The base class used for this control is the BaseValidator class. By inheriting from the BaseValidator class, you will have access to all of its properties and methods.
Some of the methods that you will have to override in this example are EvaluateIsValid
and the ControlPropertiesValid method.
is used to determine if the value being evaluated is valid or not. The ControlPropertiesValid method is used to determine whether the control defined in the ControlToValidate property is validatable.
public class DualValidator : BaseValidator
string strFunctionName ;
public DualValidator() :base()
// TODO: Add constructor logic here
Shows the value of a property as text to the property browser. Also converts the text value to an object.
Converts the control to a string and shows the value to the designer as a control that can be validated by a validation control.
You can see in the dropdownlist below, a list of controls that can be validated by the validation control.
This attribute defines where in the visual designer your property or event will appear. You can see in Figure 1 above that the PrimaryControl, FirstControlToValidate and the SecondControlToValidate are defined under the BEHAVIOR category group.
CREATING NEW CONTROL PROPERTIES
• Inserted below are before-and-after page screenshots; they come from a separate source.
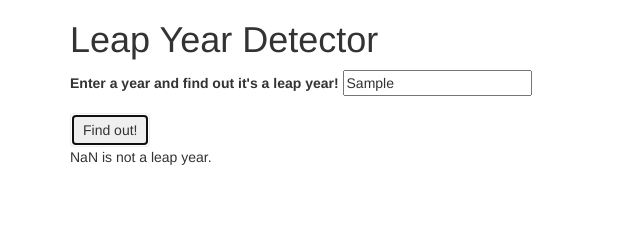
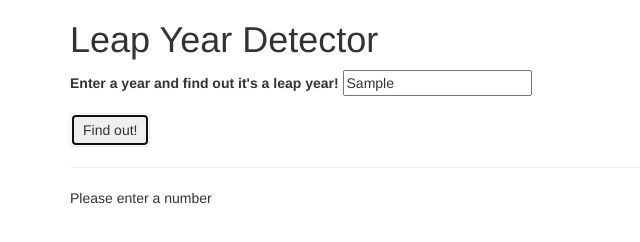
Before and after one commit to brookehurford/Leap-Year, a plain HTML site: page index.html in a window 1280 px wide. Both pictures are taken after typing "Sample" into the empty fields and a click on the button "Find out!". Shown: the whole page, without its empty margins (0-640 px from the left). Drawn offline with Linux system fonts and the light colour scheme.

Commit message:
Add specs to show error message for NaN values

```diff
--- a/css/styles.css
+++ b/css/styles.css
@@ -1,3 +1,3 @@
-#result {
+#result, #error {
   display: none;
 }
--- a/index.html
+++ b/index.html
@@ -20,8 +20,14 @@
         <button type="submit" class="btn">Find out!</button>
       </form>
 
+      <hr>
+
       <div id="result">
         <p><span class="year"></span> is <span class="not"></span> a leap year.</p>
+      </div>
+
+      <div id="error">
+        <p>Please enter a number</p>
       </div>
 
     </div>
--- a/js/scripts.js
+++ b/js/scripts.js
@@ -13,12 +13,19 @@ $(document).ready(function() {
 
     $(".year").text(year);
 
-    if (!result) {
+    if (isNaN(year)) {
+      $("#error").show()
+      $("#result").hide();
+    }
+    else if (!result) {
+      $("#result").show();
       $(".not").text("not");
-    } else {
+    }
+    else {
+      $("#result").show();
       $(".not").text("");
     }
-    $("#result").show();
+
     event.preventDefault();
   });
 });
```
Also changed, not shown: spec/specs.js (+4 -0 lines).
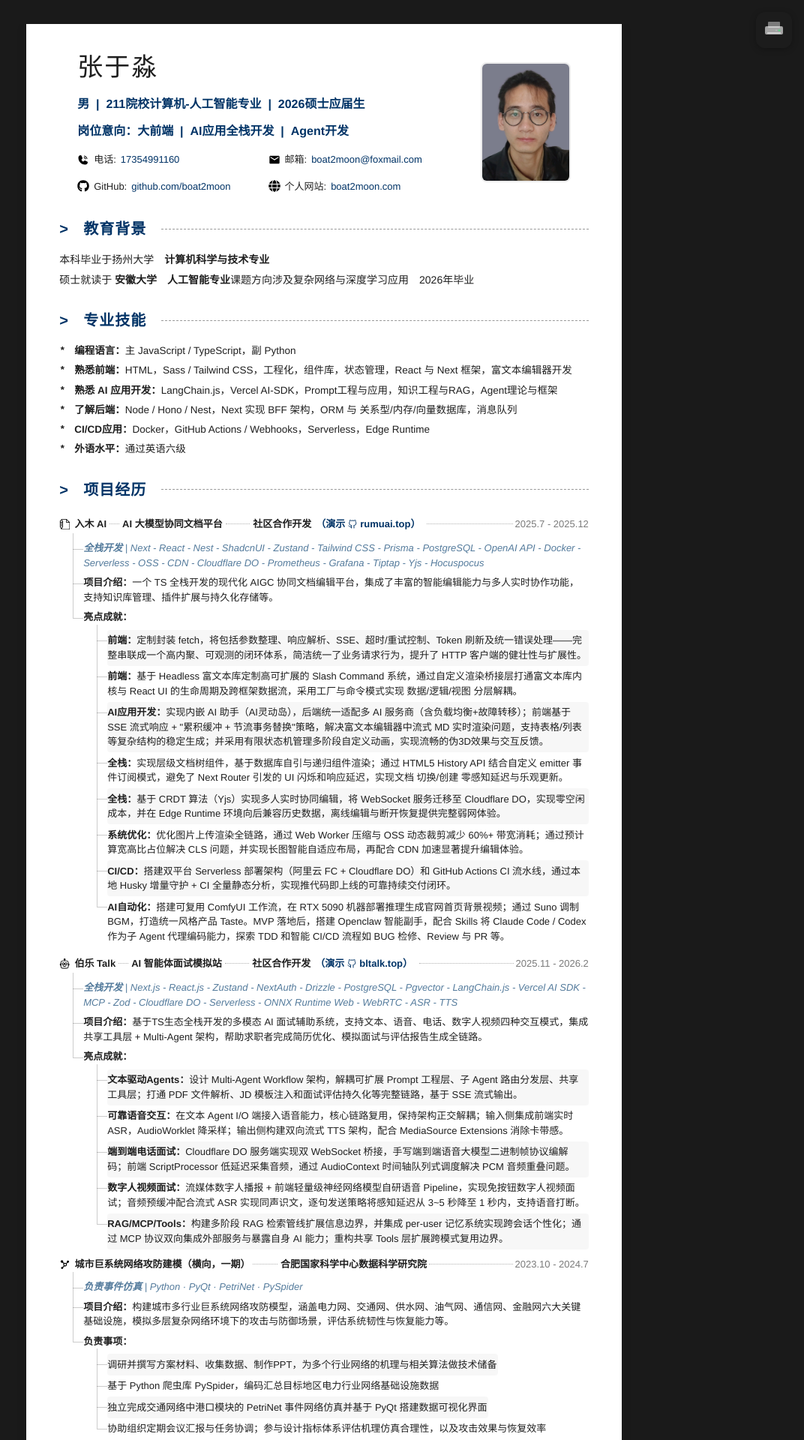
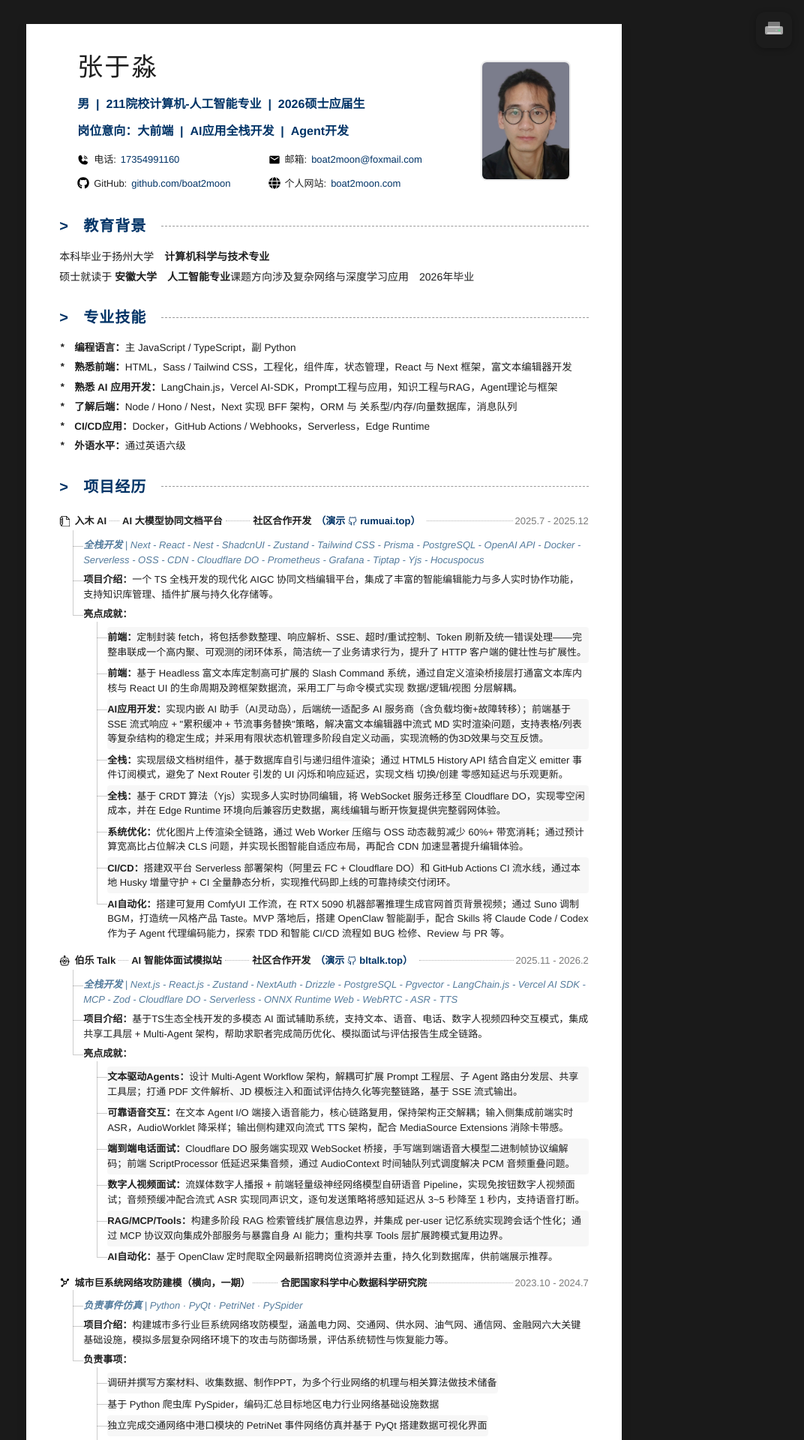
Before and after one commit to boat2moon/boat2moon, a Next.js app: page /resume in a window 1280 px wide. Shown: the top 1920 px of the page at 75% size, without its empty margins (208-1280 px from the left). Built offline with nearby package versions, Linux system fonts and the light colour scheme.

Commit message:
style(resume): 优化打印样式控制简历在2页A4纸内并调整联系方式行间距

```diff
--- a/src/app/resume/page.tsx
+++ b/src/app/resume/page.tsx
@@ -251,7 +251,7 @@
                   <li>
                     <strong>AI自动化：</strong>
                     搭建可复用 ComfyUI 工作流，在 RTX 5090 机器部署推理生成官网首页背景视频；通过
-                    Suno 调制 BGM，打造统一风格产品 Taste。MVP 落地后，搭建 Openclaw 智能副手，配合
+                    Suno 调制 BGM，打造统一风格产品 Taste。MVP 落地后，搭建 OpenClaw 智能副手，配合
                     Skills 将 Claude Code / Codex 作为子 Agent 代理编码能力，探索 TDD 和智能 CI/CD
                     流程如 BUG 检修、Review 与 PR 等。
                   </li>
@@ -346,6 +346,10 @@
                     构建多阶段 RAG 检索管线扩展信息边界，并集成 per-user
                     记忆系统实现跨会话个性化；通过 MCP 协议双向集成外部服务与暴露自身 AI
                     能力；重构共享 Tools 层扩展跨模式复用边界。
+                  </li>
+                  <li>
+                    <strong>AI自动化：</strong>基于 OpenClaw
+                    定时爬取全网最新招聘岗位资源并去重，持久化到数据库，供前端展示推荐。
                   </li>
                 </ul>
               </li>
--- a/src/app/resume/resume.module.scss
+++ b/src/app/resume/resume.module.scss
@@ -131,7 +131,7 @@
   grid-template-columns: auto auto;
   justify-content: start;
   font-size: 13px;
-  gap: 8px 50px;
+  gap: 4px 50px;
   margin-top: 12px;
 }
 
@@ -449,14 +449,14 @@
 @media print {
   @page {
     size: A4;
-    /* 打印页边距：适度压缩 */
+    /* 打印页边距：适度压缩以控制2页 */
     margin: 5mm 0;
   }
 
   .resumePage {
     background: #fff;
     padding: 0;
-    line-height: 1.48; /* 打印时微调行高 */
+    line-height: 1.48; /* 打印时适度压缩行高 */
   }
 
   .printBtn {
@@ -471,7 +471,7 @@
 
   .main {
     box-shadow: none;
-    /* 打印时仅保留左右内边距 */
+    /* 打印时适度压缩内边距 */
     padding: 0 44px;
     margin: 0 !important;
     /* 禁用 JS 缩放，确保以 100% 比例打印 */
@@ -480,23 +480,26 @@
   }
 
   .header {
-    gap: 16px;
+    gap: 14px;
   }
 
   .header h1 {
     margin-bottom: 10px;
+    font-size: 32px;
   }
 
   .tagline {
-    margin-bottom: 11px;
+    margin-bottom: 10px;
+    font-size: 15.5px;
   }
 
   .contacts {
     margin-top: 8px;
+    gap: 4px 45px;
   }
 
   .section {
-    margin-top: 20px;
+    margin-top: 21px;
   }
 
   .sectionTitle {
@@ -506,6 +509,7 @@
 
   .education p {
     margin: 6px 0;
+    font-size: 13.5px;
   }
 
   .skillList li {
@@ -533,7 +537,12 @@
   }
 
   .tree ul ul > li {
-    padding: 3.5px 0;
+    padding: 3.6px 0;
+  }
+
+  .avatar {
+    width: 120px;
+    height: 160px;
   }
 
   /* 打印时禁用所有 hover 效果，防止悬浮状态被快照捕获 */
```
I have defined three new properties whose values can be set visually in the properties window of the designer. These three custom properties,the PrimaryControl, FirstControlToValidate and SecondControlToValidate will allow me to define the controls that I desire to validate within the web page.